The new Lexus GT500 has made a rare public appearance at the Toyota Motorsports Festival at Fuji Speedway in Japan.
This black prototype, the firm's first supercar, ran in this summer’s Nurburgring 24 Hours, and this is the first time it’s been photographed in such detail.
Still referred to as LF-A by Lexus officials, although the car is more likely to be badged GT500 in production, it was driven by Akio Toyoda, Toyota executive vice president and scion of the Toyoda dynasty that founded Toyota.
An arch motorsport enthusiast and one of the prime movers behind the car, Toyoda drove the Lexus LF-A for two laps around Fuji.
Without the support of Toyoda, a high flier long tipped to be the next president/CEO of Toyota, the LF-A would most likely already have been canned.
Well connected sources in Japan believe the car is now finally signed off, after years of uncertainty about its future. Toyota is believed to have settled on a limited run of 500 cars, priced at around ¥25 million to ¥30 million (£175,000-210,000) each.
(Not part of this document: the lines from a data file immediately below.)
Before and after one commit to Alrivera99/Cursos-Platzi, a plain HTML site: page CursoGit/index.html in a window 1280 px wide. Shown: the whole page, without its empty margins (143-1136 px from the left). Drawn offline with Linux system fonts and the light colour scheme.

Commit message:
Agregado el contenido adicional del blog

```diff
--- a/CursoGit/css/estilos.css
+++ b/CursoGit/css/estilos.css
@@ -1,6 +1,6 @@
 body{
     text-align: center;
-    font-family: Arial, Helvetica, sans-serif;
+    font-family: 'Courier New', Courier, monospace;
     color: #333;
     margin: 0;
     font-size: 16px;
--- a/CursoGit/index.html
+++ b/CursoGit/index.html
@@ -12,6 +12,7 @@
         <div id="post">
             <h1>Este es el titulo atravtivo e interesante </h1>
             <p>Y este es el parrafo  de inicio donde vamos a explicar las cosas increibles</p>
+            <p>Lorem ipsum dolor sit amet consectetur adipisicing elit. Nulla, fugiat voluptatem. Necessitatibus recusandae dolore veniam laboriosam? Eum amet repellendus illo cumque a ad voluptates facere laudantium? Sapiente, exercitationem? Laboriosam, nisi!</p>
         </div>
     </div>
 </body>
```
At those prices, Toyota managers are understandably nervous about committing the car to production, especially in today’s economic climate.
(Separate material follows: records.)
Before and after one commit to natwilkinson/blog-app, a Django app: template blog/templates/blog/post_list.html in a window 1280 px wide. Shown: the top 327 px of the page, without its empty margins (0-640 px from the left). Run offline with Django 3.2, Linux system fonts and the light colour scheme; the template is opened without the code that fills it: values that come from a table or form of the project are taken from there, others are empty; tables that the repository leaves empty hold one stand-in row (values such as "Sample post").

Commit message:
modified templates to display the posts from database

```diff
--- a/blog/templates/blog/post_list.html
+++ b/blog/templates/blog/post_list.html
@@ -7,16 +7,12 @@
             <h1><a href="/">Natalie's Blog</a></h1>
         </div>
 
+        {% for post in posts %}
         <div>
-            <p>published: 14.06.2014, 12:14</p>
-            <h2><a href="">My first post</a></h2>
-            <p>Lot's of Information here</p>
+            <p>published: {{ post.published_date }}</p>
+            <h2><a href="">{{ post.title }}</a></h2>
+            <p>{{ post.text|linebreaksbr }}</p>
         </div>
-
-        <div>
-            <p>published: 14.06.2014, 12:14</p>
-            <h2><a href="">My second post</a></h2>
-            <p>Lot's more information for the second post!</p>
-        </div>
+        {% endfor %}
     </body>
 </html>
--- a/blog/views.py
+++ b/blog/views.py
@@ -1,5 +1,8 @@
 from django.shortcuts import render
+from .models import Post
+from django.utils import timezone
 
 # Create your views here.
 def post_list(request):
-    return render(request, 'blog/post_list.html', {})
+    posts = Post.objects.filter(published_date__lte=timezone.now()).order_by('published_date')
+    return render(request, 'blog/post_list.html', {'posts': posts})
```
But LF-A watchers in Japan believe that Toyota will launch the car late next year, in time for the Tokyo show, with sales commencing in 2010.
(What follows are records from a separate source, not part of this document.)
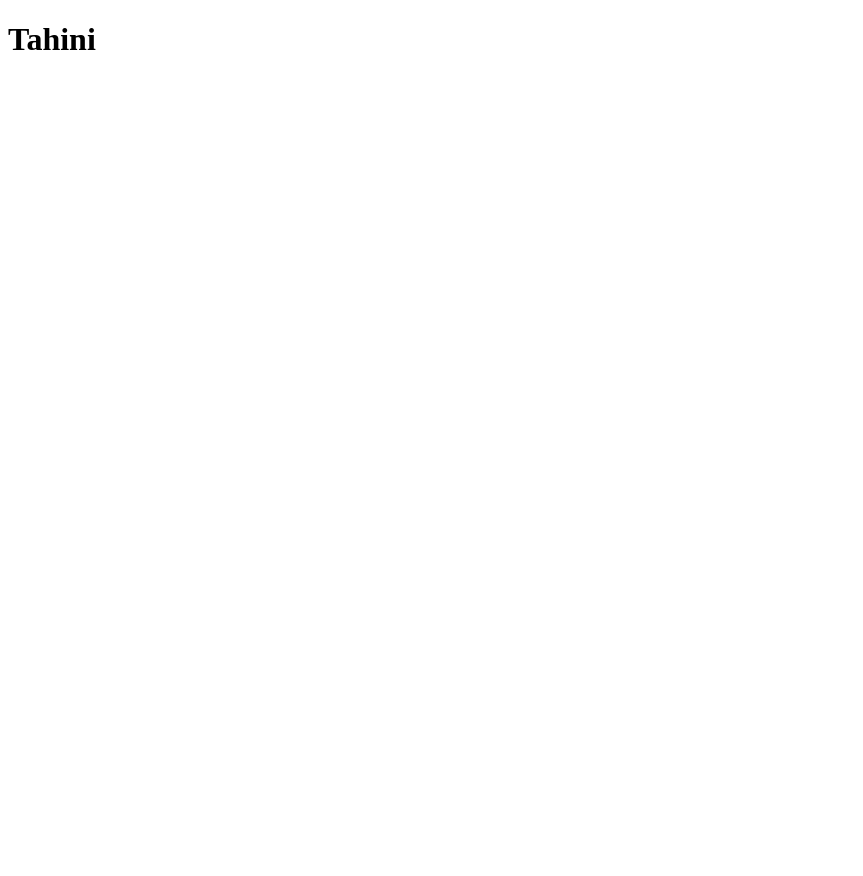
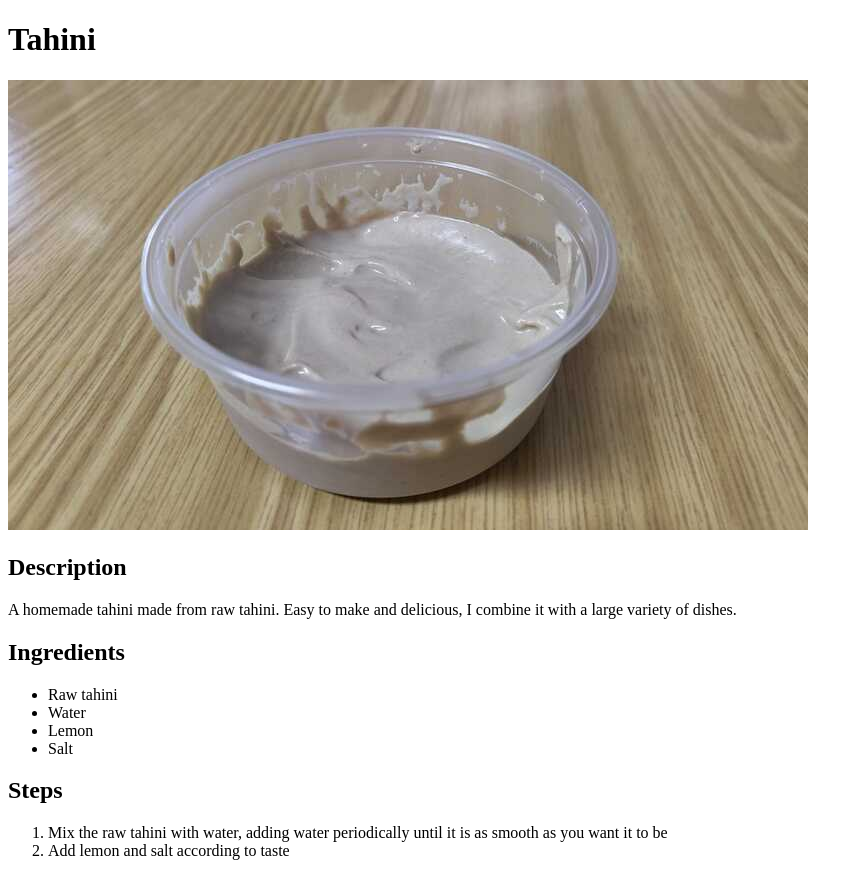
Before and after one commit to nadi726/odin-recipes, a plain HTML site: page recipes/tahini.html in a window 1280 px wide. Shown: the whole page, without its empty margins (0-863 px from the left). Before the commit the page ends 800 px from the top, so only its background shows below. Drawn offline with Linux system fonts and the light colour scheme.

Commit message:
Completed first recipe & refined structure

```diff
--- a/recipes/tahini.html
+++ b/recipes/tahini.html
@@ -7,5 +7,30 @@
 
     <body>
         <h1>Tahini</h1>
+        <p>
+            <img src="../img/tahini.jpeg" alt="My homemade tahini">
+            <h2>Description</h2>
+            A homemade tahini made from raw tahini.
+            Easy to make and delicious, I combine it with a large variety of dishes.
+        </p>
+        <p>
+            <h2>Ingredients</h2>
+            <ul>
+                <li>Raw tahini</li>
+                <li>Water</li>
+                <li>Lemon</li>
+                <li>Salt</li>
+            </ul>
+        </p>
+
+        <p>
+            <h2>Steps</h2>
+            <ol>
+                <li>Mix the raw tahini with water,
+                    adding water periodically until it is as smooth as you want it to be
+                </li>
+                <li>Add lemon and salt according to taste</li>
+            </ol>
+        </p>
     </body>
 </html>
```
Also changed, not shown: index.html (+5 -1 lines), img/tahini.jpeg (added).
The once-mooted hybrid version has been canned and the 200mph LF-A will run with the existing 4.8-litre V10, which produces “over 500bhp”.